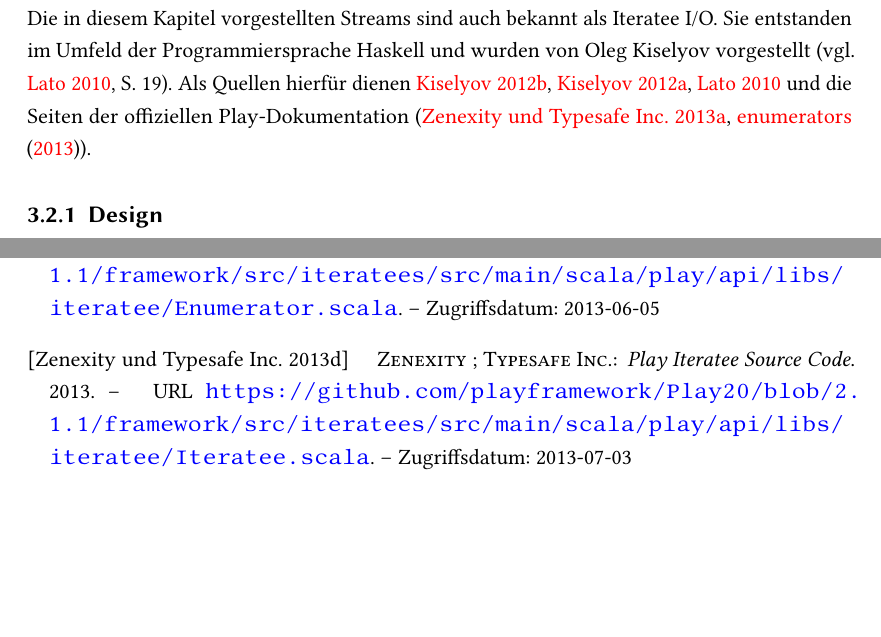
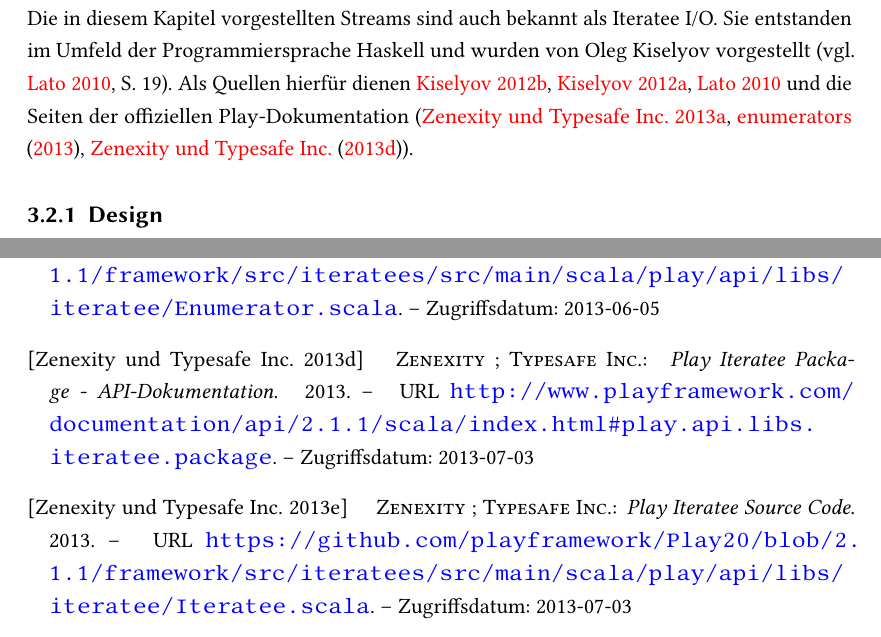
Before and after one commit to tilltheis/bachelor-thesis, a LaTeX thesis (thesis/thesis.tex, which reads thesis/thesis.bib): two parts of pages 9 and 35 of 36, joined at a grey line, cut so that both start at the same text. Compiled offline with pdfLaTeX; an older LaTeX class or package is replaced by its successor.

Commit message:
play api docs als quelle genannt

```diff
--- a/thesis/thesis.bib
+++ b/thesis/thesis.bib
@@ -271,3 +274,8 @@
+  year = {2013},
+  url = {http://www.playframework.com/documentation/api/2.1.1/scala/index.html#play.api.libs.iteratee.package},
+  urldate = {2013-07-03}
+}
+
 
 
 % Continuations
--- a/thesis/thesis.tex
+++ b/thesis/thesis.tex
@@ -297,7 +297,7 @@
 Anwendungsbeispiele für Streams sind beispielsweise die Implementierung von Web-Servern oder Datenkompression.
 Die in diesem Kapitel vorgestellten Streams sind auch bekannt als Iteratee I/O.
 Sie entstanden im Umfeld der Programmiersprache Haskell und wurden von Oleg Kiselyov vorgestellt \cite[vgl.][S.~19]{monad_reader}.
-Als Quellen hierfür dienen \citealt{kiselyov2012}, \citealt{iteratee_io}, \citealt{monad_reader} und die Seiten der offiziellen Play-Dokumentation (\citealt{iteratees}, \cite{enumerators}).
+Als Quellen hierfür dienen \citealt{kiselyov2012}, \citealt{iteratee_io}, \citealt{monad_reader} und die Seiten der offiziellen Play-Dokumentation (\citealt{iteratees}, \cite{enumerators}, \cite{play_api_documentation}).
 
 
 \subsection{Design} % (fold)
```
Also changed, not shown: thesis/thesis.bib (3 more changed lines).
|---|
Search the data above for the word "cite" and show every line that has it.

 Sie entstanden im Umfeld der Programmiersprache Haskell und wurden von Oleg Kiselyov vorgestellt \cite[vgl.][S.~19]{monad_reader}.
-Als Quellen hierfür dienen \citealt{kiselyov2012}, \citealt{iteratee_io}, \citealt{monad_reader} und die Seiten der offiziellen Play-Dokumentation (\citealt{iteratees}, \cite{enumerators}).
+Als Quellen hierfür dienen \citealt{kiselyov2012}, \citealt{iteratee_io}, \citealt{monad_reader} und die Seiten der offiziellen Play-Dokumentation (\citealt{iteratees}, \cite{enumerators}, \cite{play_api_documentation}).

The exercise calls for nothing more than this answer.